■ **The task**
What lines below contain the string "firstName"? List them all.

[Modification records]
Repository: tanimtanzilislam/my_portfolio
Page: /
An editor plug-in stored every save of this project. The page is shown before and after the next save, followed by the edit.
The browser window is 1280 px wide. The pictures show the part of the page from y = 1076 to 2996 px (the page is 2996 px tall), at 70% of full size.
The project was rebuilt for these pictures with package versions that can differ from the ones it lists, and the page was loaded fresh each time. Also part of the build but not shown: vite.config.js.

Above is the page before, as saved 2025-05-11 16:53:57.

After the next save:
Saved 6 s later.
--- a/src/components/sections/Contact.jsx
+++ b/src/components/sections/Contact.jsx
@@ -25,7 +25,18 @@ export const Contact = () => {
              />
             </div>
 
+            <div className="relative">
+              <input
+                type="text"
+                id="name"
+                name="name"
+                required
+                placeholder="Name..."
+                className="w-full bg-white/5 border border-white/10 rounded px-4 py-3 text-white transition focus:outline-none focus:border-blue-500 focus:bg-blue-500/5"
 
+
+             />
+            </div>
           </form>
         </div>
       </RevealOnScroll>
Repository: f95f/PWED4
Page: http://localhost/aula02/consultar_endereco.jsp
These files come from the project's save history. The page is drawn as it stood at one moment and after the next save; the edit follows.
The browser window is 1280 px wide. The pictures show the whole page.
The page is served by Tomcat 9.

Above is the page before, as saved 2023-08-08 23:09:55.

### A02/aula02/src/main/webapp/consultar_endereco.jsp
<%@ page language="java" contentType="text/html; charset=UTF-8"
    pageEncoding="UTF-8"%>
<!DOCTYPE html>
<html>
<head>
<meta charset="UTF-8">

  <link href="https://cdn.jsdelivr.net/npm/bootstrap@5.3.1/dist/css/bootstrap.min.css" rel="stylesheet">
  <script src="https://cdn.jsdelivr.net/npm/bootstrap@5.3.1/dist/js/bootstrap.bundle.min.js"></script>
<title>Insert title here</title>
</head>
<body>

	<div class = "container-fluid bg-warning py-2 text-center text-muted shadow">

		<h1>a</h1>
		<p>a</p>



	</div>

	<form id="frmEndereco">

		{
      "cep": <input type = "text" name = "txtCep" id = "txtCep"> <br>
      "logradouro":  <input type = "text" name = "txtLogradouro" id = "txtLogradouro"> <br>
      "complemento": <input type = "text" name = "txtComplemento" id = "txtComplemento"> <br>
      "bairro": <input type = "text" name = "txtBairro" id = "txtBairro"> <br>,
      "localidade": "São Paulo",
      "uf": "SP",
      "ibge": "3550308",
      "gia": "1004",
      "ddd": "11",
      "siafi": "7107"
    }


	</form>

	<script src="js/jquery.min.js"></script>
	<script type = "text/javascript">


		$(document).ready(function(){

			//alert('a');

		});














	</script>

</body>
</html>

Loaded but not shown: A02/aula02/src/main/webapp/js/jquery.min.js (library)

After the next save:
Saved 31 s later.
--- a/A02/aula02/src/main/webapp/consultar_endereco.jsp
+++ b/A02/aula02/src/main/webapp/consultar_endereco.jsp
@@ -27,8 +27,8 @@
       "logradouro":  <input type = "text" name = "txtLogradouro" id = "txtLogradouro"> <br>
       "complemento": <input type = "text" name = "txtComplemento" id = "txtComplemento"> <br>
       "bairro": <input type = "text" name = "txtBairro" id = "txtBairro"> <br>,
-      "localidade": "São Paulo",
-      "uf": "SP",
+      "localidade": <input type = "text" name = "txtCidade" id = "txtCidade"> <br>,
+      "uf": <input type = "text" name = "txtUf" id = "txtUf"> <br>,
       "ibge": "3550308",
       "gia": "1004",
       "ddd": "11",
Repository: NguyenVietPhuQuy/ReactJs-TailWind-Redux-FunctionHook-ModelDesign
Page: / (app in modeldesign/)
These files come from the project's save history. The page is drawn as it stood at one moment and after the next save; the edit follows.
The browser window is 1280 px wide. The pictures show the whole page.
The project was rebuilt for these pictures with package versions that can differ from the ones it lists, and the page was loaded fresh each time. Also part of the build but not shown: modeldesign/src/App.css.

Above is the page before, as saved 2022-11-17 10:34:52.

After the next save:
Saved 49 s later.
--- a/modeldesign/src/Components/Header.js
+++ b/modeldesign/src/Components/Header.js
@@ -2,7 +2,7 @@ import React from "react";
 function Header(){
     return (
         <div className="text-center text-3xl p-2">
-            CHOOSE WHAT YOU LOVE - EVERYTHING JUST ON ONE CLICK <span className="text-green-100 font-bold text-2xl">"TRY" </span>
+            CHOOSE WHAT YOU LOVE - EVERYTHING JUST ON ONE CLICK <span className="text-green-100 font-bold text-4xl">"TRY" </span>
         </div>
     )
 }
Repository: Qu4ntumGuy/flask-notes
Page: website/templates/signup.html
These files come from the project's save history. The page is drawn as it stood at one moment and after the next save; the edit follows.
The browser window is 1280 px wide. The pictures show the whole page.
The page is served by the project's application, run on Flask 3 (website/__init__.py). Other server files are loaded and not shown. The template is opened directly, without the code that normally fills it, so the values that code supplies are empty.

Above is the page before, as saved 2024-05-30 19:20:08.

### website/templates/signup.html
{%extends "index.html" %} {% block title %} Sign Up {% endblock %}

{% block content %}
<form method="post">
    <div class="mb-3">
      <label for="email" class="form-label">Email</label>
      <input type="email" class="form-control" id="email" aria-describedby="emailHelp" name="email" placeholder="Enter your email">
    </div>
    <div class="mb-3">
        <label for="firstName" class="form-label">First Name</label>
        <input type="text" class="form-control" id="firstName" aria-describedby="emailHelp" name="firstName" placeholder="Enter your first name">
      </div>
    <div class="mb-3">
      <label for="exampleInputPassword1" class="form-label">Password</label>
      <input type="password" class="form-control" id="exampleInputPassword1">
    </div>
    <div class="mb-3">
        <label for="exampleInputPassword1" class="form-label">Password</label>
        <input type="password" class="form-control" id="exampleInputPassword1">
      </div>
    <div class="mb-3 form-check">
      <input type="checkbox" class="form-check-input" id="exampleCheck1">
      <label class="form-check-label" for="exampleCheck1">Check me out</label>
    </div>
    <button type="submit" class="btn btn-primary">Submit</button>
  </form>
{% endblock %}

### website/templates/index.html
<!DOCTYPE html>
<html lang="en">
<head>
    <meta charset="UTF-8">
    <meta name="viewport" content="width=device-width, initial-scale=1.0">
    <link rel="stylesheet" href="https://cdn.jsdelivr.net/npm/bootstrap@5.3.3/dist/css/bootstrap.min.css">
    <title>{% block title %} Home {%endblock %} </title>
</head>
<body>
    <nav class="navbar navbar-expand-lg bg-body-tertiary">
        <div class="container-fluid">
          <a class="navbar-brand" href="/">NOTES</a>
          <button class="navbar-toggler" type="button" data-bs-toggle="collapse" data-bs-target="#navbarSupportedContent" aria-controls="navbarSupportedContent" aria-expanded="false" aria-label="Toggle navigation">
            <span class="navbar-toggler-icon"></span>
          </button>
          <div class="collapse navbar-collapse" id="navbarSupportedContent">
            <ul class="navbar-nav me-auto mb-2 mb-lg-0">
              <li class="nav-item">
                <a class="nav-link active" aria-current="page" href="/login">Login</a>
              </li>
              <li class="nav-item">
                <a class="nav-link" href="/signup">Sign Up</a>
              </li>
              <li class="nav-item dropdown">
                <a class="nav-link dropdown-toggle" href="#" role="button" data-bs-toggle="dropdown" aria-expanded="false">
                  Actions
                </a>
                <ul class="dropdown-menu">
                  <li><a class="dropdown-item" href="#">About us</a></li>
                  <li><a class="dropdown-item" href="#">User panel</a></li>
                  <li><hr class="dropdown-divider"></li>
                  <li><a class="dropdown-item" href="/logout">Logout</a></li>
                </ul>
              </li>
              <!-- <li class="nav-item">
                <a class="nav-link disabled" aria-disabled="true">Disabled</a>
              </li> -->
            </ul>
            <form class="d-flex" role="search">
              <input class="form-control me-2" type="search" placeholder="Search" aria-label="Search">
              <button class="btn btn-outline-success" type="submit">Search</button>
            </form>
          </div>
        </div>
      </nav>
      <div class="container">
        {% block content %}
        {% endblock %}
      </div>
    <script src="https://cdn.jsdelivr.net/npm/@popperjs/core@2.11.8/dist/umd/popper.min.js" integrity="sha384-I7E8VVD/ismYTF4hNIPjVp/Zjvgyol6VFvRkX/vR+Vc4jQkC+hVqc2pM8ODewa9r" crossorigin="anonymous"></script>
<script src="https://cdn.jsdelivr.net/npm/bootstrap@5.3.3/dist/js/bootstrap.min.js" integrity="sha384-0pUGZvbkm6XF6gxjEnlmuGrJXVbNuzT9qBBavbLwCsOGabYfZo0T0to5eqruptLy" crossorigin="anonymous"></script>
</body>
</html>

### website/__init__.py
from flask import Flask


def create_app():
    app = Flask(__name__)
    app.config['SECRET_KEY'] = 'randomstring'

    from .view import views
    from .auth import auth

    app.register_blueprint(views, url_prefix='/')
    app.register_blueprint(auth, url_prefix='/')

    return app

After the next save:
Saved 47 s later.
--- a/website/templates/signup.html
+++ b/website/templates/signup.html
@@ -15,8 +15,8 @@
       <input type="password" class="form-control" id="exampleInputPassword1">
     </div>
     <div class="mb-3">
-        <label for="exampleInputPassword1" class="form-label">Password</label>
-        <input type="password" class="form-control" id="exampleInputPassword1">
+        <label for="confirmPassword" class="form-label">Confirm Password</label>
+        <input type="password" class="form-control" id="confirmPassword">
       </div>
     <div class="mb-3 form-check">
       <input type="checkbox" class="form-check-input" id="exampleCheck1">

■ **Reply to the exercise**
        <label for="firstName" class="form-label">First Name</label>
        <input type="text" class="form-control" id="firstName" aria-describedby="emailHelp" name="firstName" placeholder="Enter your first name">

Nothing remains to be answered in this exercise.